I can only imagine what it is not to know what happened to someone you love. I put myself in that lady's shoes and can see where she is coming from. You want to keep the hope alive, you don't want to face the unthinkable, the worst case scenario, the excruciating pain that comes from losing your son.
Perhaps she thought that her son was in some tropical paradise, they wrecked with no way out of it, and settled in with the natives, had 10 kids, and was living a happy life secluded from Civilization. Most likely he drowned in a bad storm, who knows? The question is, which version would you rather believe? The lady, let's call her "Mary" chose to believe the version that made her feel better, not the one most likely to be true. Who can blame her?
As more and more years passed it become more apparent that the son was probably not coming back and Mary would not see her son again. But then, one day, 27 years later, a stranger showed up to Mary's town claiming to be her son.
I can see the commotion, the excitement, he's back! Our Mary was right all along. But then things turned ugly, the guy claiming to be Mary's son, had no resemblance at all to him, the more they town people got to know the guy the more apparent it became that he probably had heard about Mary's story and wanted to take advantage of her.
But Mary saw things differently, she was so happy that her son was back and she thought that the town people were jealous of her happiness she wanted to believe that her son was alive so badly that she ignored any signs that it was not him. He didn't look the same, did not act the same, it was a complete stranger, but she could not see it.
My question is, if you care about Mary, do you make her see the truth or do you let her be happy the way she is?
The answer depends, is she really happy? or does she know, deep down that her son is gone?
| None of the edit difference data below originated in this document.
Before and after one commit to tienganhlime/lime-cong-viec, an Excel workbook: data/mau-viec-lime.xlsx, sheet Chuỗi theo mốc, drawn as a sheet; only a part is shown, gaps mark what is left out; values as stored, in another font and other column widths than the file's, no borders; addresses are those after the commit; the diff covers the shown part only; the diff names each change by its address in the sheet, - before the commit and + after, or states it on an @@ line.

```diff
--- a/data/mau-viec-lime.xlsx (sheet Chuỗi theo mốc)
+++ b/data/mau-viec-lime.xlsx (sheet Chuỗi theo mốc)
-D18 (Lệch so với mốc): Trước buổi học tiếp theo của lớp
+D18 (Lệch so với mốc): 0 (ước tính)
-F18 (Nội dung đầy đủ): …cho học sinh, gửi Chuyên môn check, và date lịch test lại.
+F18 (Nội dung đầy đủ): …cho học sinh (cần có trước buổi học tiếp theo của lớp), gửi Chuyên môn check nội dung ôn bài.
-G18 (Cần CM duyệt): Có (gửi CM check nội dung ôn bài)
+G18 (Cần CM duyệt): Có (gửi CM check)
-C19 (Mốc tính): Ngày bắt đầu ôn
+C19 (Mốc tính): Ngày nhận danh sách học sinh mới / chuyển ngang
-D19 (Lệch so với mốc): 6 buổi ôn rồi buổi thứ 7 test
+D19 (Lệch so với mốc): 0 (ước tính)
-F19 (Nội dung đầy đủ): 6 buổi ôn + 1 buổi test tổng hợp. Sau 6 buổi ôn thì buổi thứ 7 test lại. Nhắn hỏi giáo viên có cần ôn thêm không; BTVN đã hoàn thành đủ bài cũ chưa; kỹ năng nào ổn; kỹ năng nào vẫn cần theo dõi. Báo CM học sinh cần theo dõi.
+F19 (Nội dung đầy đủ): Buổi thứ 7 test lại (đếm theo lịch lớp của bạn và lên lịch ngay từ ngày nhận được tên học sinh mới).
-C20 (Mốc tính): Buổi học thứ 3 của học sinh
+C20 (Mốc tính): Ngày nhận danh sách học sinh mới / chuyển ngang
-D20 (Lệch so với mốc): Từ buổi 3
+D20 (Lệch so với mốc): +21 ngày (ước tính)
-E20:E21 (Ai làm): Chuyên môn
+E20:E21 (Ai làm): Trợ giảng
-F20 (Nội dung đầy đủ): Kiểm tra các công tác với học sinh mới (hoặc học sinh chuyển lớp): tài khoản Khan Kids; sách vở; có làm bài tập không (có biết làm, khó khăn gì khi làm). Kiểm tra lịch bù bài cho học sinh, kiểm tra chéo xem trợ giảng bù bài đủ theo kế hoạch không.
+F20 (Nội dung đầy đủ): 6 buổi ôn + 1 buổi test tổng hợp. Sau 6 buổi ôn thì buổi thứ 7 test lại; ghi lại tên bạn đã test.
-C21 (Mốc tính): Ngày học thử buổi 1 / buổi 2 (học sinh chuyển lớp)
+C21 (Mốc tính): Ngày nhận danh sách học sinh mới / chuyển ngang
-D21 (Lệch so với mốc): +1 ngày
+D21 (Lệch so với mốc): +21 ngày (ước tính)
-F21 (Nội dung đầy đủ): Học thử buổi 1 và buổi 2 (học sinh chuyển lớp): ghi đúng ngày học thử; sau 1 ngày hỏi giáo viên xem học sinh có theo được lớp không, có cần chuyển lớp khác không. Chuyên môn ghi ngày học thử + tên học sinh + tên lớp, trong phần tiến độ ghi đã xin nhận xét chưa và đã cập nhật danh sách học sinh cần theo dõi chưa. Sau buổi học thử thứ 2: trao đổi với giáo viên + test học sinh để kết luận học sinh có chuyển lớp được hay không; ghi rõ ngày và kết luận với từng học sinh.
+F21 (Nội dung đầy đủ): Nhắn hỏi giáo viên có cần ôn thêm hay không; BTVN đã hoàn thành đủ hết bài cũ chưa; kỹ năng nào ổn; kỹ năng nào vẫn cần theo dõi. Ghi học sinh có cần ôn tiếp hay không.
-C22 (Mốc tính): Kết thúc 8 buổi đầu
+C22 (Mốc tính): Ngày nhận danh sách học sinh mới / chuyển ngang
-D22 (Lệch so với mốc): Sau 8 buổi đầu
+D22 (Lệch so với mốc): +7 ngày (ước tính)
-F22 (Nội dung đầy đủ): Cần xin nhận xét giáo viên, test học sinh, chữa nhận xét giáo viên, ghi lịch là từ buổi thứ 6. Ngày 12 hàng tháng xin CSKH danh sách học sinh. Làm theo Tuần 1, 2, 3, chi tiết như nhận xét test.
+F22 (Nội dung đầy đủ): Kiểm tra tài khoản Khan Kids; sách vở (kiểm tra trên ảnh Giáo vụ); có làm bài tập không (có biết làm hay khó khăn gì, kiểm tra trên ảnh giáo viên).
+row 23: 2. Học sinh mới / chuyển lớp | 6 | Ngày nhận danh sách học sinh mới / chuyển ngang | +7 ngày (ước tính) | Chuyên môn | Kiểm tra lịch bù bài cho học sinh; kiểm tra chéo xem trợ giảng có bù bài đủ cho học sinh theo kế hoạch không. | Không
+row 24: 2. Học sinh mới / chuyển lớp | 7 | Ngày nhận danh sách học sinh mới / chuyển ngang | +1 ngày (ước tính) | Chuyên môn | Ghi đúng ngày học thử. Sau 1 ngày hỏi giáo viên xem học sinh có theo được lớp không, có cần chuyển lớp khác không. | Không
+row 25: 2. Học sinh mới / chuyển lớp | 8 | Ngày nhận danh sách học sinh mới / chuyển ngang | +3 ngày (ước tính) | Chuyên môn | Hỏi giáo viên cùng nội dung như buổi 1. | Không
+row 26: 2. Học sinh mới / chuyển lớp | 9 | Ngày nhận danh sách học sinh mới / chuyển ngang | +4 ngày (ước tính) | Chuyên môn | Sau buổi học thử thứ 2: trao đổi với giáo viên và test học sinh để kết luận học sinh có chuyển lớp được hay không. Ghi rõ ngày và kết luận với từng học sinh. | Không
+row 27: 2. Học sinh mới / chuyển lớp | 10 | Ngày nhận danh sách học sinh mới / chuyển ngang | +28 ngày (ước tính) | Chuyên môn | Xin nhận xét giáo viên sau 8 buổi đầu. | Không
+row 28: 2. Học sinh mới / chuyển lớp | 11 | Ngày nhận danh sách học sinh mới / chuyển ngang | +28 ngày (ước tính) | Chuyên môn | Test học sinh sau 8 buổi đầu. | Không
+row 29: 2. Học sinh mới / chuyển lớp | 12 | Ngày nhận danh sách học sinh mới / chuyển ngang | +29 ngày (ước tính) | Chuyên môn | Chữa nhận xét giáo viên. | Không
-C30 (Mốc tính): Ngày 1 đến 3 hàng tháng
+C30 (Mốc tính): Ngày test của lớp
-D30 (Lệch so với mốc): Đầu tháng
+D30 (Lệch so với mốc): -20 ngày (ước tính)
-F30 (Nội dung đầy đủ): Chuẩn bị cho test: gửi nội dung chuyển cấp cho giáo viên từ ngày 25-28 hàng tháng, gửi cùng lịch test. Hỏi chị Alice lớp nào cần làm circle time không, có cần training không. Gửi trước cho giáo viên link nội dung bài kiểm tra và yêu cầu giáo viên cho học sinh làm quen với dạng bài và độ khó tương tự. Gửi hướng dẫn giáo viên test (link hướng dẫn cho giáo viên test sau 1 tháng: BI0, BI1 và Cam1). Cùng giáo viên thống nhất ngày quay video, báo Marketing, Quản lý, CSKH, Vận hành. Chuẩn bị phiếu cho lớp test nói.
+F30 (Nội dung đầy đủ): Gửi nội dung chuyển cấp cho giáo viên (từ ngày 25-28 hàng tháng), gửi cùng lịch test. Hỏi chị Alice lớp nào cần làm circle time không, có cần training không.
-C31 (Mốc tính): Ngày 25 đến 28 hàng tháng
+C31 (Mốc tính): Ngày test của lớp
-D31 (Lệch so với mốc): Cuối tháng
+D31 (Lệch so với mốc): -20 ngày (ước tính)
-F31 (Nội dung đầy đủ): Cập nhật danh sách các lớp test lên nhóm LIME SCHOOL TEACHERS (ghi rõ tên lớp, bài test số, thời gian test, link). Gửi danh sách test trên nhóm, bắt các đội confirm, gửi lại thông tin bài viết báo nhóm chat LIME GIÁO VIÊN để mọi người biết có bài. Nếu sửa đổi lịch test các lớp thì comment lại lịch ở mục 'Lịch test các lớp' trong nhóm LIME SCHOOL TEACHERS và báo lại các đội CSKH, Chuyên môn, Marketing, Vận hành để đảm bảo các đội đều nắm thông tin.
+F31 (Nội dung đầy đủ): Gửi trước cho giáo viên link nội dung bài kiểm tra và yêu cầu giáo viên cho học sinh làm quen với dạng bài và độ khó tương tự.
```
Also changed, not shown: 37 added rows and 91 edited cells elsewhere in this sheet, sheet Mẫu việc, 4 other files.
What if she really believes it? Who are we to interfere? Do we draw the line when she starts to make bad decisions? When others start to take advantage of her faith to gain favors? Do we draw the line when she starts hurting others?
Is it wrong to let her live her life in such delusion? Is it wrong to make her suffer and shatter he hopes?
Some say no, let her be happy. I can relate to that, live and let others live, as long as she is not harming anyone else, that's ok.
But others would say, well, if you care about her, if you really have love, concern and respect for that person, the dignified thing would be to help Mary face reality with courage and strength, help her grieve her loss and move on with her life.
The right answer should be somewhere between those extremes, you can't make a person see reality if they don't want to. You have to let people have the freedom to make their choices as long as they are not harming anyone else. You can provide guidance if they ask for it. But you can't go around telling them how wrong they are.
And that's kind of how I feel about atheism. I see people believing in all kinds of stuff that I see as superstitions, as something slightly above Santa Claus for grown ups. But I can't go around telling people that, especially if they don't want to hear it, if they don't want to question their beliefs. I used to take for granted that since I am always trying to question what I think its true, I thought that others would do the same. But that's not the case, in fact, most people would love to share their beliefs with you, but not the other way around.
But, sometimes, faith can have its consequences, when it goes to extremes, let the law take care of it, otherwise, education will solve the problem, since religion has evolved a lot since the elighqment, I think that it will eventually go away on its own now that we live in the age of information, thanks to the internet, curious minds will have access to other people with the same questions, and ignorance while it may never go away, it will be mitigated effectively.
How is that for a self-delusion?